PAUL TURTON: Unfortunately you can’t have a Brian Cox in every classroom. Ironically now there’s never been more media focusing on science and nature. You look at the availability of audiovisual materials for young people and there’s plenty of material out there, so it’s not as though they’re not being exposed to the opportunities.
IAN CHUBB: Well that’s true and then they go back into a classroom where, in Australia for example, the Australian Mathematical Sciences Institute in Melbourne estimates that something like 40% of teachers teaching mathematics are out of field in early secondary school. So it’s hard for those teachers to encourage the students who might go off and see something or, watch Brian Cox in the evening, go back into class and I think come back to earth. So it is, I acknowledge, a very complex issue but the point is that we human beings tackle complex issues. It takes the will to do it.
PAUL TURTON: Newcastle has reinvented itself a number of times and there’s been a fair bit of innovation associated with the Hunter region over the years. How well are we placed in relative terms to move forward with what you would describe as a generation of ideas, or creating an environment where ideas proliferate?
IAN CHUBB: Well partly Paul I’m going up there to learn. I’ve been told, and today I’m going to be able to see things that are being done. But from all that I’ve seen and read and heard so far then I think Newcastle, the Hunter region, has taken some really good steps.
One of the things that we have to learn in Australia is that we can learn from the good things that are being done in various parts of the country, rather than quarantining them to one particular part because somebody with some spark and energy and drive and commitment has created a particular sort of environment. We need to make sure that we can learn from that and translate it across Australia. There are lots of good things being done in various parts of Australia but they’re relatively small-scale and relatively local in influence. So it’s really a question for me today of finding out, learning a lot, meeting a number of people and then thinking about how much of this could be part of a federal government push to improve science and science education in Australia.
PAUL TURTON: Professor Chubb, good to talk to you and best of luck with all of your meetings today.
IAN CHUBB: Thanks very much Paul.
PAUL TURTON: Professor Ian Chubb, Australia’s Chief Scientist, in the Hunter for a variety of meetings including a public lecture at Newcastle city hall at 4.30 this afternoon.

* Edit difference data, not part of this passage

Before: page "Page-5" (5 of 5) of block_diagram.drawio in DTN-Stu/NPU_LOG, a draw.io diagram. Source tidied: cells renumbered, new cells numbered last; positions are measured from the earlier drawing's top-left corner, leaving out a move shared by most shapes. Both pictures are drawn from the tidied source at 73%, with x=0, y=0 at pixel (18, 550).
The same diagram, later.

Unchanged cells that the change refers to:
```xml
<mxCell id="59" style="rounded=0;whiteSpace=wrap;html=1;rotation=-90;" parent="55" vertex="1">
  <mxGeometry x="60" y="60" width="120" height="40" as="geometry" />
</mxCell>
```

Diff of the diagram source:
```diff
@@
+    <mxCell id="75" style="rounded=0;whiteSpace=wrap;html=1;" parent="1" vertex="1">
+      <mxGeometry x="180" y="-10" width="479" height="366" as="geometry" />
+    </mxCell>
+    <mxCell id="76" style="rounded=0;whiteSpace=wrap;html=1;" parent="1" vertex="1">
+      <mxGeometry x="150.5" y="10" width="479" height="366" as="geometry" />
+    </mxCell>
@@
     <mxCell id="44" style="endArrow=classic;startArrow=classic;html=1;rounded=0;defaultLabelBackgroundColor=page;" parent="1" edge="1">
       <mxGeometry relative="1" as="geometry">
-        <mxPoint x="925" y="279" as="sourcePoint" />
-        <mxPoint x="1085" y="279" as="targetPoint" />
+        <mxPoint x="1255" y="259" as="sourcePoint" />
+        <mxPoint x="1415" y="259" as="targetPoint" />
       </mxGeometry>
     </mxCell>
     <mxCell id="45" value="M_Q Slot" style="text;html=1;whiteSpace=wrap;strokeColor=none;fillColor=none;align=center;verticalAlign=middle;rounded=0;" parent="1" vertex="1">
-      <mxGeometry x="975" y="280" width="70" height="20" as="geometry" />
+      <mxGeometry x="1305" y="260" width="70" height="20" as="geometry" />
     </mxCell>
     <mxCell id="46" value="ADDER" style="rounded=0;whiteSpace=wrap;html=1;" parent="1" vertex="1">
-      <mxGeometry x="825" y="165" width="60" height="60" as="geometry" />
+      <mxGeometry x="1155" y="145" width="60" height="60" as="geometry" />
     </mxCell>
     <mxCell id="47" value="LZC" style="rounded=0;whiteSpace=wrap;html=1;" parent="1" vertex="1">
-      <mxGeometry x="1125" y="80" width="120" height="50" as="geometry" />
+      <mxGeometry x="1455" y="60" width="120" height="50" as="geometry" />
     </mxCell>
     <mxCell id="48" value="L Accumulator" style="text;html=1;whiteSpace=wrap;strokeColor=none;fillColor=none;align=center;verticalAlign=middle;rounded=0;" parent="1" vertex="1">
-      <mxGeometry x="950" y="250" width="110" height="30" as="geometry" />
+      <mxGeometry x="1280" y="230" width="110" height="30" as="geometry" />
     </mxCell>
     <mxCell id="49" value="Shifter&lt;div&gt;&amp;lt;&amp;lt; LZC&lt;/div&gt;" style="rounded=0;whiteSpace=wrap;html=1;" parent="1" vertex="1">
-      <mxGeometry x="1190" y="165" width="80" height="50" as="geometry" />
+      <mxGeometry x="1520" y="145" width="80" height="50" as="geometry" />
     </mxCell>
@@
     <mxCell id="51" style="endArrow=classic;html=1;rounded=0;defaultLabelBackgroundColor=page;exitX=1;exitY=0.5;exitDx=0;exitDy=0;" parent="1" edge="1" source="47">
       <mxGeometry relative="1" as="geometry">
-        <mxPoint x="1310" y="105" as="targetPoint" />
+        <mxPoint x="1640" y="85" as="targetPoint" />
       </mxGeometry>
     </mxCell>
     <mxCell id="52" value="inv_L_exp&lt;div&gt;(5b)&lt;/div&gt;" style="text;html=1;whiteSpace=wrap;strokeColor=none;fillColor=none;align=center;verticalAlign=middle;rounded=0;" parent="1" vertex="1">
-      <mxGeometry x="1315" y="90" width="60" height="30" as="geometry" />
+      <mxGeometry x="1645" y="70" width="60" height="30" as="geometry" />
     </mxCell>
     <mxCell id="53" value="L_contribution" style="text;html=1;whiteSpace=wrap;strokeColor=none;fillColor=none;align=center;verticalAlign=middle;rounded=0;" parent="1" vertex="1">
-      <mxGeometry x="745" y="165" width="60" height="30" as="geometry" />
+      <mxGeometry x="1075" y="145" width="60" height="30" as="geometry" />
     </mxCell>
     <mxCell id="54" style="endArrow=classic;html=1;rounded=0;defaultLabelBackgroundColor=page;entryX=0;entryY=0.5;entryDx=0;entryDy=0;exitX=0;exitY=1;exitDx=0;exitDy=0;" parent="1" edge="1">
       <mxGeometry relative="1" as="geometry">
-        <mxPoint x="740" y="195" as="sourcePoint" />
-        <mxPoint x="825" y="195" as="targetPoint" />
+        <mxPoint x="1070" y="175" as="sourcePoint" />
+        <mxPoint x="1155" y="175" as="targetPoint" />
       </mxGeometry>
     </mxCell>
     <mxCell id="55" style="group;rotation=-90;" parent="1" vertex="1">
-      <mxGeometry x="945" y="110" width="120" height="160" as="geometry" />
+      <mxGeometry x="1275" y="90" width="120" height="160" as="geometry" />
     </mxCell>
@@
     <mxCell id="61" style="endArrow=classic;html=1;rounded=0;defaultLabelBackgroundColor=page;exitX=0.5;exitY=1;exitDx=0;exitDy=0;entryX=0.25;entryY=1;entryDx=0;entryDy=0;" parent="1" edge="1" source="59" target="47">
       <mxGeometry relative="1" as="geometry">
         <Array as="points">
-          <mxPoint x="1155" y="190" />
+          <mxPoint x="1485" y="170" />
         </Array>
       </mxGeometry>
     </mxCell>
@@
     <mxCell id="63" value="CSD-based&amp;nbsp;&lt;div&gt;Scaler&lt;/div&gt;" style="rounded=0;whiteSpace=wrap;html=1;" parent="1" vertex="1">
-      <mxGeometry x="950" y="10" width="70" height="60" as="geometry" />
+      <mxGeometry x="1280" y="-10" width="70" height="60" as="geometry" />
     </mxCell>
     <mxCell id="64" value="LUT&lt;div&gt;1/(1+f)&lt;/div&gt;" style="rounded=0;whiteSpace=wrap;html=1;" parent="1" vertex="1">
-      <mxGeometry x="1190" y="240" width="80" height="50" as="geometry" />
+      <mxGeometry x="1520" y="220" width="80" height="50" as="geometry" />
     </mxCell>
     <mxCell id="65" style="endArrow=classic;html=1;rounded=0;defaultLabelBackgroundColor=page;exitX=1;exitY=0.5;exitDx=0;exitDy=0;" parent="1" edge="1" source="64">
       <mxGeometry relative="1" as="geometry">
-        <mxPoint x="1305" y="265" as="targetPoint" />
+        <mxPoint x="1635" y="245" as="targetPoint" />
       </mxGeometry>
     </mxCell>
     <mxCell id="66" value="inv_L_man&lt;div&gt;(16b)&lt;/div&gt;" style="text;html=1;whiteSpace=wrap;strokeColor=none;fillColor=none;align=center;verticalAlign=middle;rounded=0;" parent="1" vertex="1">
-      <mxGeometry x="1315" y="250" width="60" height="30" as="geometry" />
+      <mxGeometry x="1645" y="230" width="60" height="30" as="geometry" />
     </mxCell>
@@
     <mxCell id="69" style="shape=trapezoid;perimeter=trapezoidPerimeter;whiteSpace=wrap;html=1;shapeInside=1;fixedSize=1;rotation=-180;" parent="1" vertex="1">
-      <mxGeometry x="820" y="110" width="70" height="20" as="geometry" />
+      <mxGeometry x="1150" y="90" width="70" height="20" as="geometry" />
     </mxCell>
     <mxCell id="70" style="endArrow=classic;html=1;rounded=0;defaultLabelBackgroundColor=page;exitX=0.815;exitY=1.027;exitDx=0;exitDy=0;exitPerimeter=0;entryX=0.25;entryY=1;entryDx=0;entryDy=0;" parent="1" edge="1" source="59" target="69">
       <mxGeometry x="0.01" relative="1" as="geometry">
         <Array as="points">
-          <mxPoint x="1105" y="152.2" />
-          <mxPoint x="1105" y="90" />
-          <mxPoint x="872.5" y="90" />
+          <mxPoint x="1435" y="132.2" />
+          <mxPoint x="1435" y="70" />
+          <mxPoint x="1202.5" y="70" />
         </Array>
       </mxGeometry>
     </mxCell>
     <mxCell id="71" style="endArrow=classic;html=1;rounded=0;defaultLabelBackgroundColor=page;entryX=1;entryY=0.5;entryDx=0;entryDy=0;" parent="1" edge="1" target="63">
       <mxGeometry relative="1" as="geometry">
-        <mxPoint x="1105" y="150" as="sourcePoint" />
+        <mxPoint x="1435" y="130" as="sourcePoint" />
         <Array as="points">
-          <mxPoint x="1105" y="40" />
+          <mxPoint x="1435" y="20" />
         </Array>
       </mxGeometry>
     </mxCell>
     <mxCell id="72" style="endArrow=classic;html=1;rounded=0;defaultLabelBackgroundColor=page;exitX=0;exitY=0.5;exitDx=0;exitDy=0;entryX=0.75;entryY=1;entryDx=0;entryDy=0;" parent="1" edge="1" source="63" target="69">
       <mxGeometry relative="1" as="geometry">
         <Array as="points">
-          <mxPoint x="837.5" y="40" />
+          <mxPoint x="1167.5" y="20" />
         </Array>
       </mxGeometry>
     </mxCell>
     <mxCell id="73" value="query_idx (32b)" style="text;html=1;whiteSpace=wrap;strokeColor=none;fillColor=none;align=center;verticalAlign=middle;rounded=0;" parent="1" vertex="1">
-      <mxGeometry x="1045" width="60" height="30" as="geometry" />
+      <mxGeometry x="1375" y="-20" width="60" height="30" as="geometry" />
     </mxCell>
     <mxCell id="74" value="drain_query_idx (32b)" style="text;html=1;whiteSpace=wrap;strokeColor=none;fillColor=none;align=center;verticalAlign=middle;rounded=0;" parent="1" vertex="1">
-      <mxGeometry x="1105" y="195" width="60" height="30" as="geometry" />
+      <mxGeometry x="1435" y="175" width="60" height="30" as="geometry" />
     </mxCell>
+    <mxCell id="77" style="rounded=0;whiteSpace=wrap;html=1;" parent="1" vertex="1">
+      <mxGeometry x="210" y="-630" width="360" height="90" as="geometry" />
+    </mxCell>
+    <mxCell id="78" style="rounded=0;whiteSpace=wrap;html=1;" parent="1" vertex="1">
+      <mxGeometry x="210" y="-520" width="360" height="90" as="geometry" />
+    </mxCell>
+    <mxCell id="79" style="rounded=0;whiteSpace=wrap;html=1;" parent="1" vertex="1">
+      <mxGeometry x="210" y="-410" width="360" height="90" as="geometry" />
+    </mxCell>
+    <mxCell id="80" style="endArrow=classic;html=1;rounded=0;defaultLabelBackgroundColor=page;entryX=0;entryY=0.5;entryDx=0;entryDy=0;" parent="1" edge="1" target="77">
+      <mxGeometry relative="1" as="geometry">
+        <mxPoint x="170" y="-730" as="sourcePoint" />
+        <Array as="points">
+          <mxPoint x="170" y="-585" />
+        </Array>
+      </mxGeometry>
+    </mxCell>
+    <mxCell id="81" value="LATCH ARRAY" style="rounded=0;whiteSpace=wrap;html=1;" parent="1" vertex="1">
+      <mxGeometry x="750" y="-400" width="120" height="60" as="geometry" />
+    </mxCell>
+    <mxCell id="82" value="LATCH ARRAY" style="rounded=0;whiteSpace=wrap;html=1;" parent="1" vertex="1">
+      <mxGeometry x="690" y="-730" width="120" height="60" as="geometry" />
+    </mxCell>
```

That’s almost full, so if you’d like to be there you’ll need to make a booking.